The Chinese market can be easily segmented and approached by region. The population of Beijing is 26 million and the Pearl River Delta is home to 65.5 million people. As China’s growing middle class demands ever-increasing quantities of high-quality foreign content, the opportunity has never been greater for international publishers. And most of this key consumer group is located on China’s urban eastern seaboard. When embarking on a China strategy for your business, approaching these cities and regions individually allows you to focus on manageably sized markets and to create attainable short-term goals.
All books imported into China must go through one of China’s 40+ state-importers and pass an approval process. In 2012 alone China acquired a total of 16,115 book titles from abroad, according to statistics in China Publisher’s Yearbook. Of these, 4,944 were from the U.S., 2,581 from England, 2,006 from Japan 1,209 from Korea, 874 from Germany, and 835 from France.
With the connectivity and technology available today, getting content into China has never been simpler. And with the development of print-on-demand partnerships and e-book channels, Ingram is working to broaden the ways publishers can access readers in China.
The Retail Landscape
With both the retail and distribution sectors open to private business since 2001, the Chinese book retail industry is a dynamic force with expansive opportunities for international publishers.

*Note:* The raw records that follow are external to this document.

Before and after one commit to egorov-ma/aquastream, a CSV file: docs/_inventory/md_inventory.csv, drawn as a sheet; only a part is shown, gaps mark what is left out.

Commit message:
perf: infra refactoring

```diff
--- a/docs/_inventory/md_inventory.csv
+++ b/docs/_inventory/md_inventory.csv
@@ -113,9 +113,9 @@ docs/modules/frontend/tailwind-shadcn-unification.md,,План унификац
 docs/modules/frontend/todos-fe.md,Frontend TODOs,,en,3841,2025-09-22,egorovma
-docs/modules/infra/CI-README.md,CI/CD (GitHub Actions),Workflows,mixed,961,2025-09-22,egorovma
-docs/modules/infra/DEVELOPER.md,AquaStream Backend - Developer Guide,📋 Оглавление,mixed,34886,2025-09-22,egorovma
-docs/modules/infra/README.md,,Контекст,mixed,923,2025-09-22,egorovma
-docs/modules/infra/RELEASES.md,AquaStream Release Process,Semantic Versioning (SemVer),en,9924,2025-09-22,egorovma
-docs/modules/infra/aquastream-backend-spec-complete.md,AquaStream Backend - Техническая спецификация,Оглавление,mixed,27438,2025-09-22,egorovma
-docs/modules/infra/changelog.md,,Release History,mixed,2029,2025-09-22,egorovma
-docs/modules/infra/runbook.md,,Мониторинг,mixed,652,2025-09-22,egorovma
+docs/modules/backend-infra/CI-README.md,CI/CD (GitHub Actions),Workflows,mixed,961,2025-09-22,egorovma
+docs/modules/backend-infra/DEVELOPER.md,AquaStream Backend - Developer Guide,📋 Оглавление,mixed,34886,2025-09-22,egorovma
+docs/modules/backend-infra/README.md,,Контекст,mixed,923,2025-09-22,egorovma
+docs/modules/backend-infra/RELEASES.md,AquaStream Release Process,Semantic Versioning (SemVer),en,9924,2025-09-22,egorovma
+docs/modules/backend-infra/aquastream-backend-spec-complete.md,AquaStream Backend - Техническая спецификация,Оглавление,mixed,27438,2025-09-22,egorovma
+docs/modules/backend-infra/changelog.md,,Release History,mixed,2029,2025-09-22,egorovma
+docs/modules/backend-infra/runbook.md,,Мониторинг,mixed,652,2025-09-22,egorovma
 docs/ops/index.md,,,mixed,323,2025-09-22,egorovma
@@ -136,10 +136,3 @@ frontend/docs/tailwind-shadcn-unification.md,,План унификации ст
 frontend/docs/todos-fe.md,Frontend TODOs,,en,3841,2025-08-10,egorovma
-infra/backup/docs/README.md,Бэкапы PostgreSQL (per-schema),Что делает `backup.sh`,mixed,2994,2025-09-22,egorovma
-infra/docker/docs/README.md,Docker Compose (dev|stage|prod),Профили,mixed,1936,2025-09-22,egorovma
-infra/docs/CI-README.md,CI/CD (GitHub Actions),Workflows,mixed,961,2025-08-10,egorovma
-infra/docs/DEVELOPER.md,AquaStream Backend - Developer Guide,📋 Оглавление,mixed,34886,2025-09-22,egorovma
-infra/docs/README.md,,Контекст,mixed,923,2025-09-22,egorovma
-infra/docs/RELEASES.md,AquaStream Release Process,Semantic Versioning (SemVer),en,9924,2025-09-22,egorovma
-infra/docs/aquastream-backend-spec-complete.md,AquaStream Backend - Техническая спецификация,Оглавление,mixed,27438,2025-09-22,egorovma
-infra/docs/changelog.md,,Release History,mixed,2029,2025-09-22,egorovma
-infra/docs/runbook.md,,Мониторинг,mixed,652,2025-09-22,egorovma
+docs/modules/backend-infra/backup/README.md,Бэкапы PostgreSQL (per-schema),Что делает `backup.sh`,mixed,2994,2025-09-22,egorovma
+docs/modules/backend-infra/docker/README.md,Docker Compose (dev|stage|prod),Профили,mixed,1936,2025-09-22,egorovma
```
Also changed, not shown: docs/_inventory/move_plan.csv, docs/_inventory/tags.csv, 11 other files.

The Xinhua group, China’s largest network of book retailers, is often misunderstood as a centrally state-run entity. In fact, Xinhua stores operate independently at a regional and provincial level. Xinhua owns 17 of China’s largest 20 bookstores with branches across the country, from megacities to the rural countryside.
Private bookstores are an integral part of China’s rich literary history, with some of them even considered sites of national cultural significance. You’d be amazed to see the crowds that converge every weekend on these landmark shops, which often contain cafes, restaurants, and social spaces for cultural activities.
With the rise of companies like Alibaba, China’s e-commerce industry has gained global attention for its tenacity and innovation. China’s online book business is no different, and companies like DangDang and JD.com continue to grow and capture impressive portions of the book market. China’s three largest book e-retailers account for 60% of online book sales.
The Digital Dragon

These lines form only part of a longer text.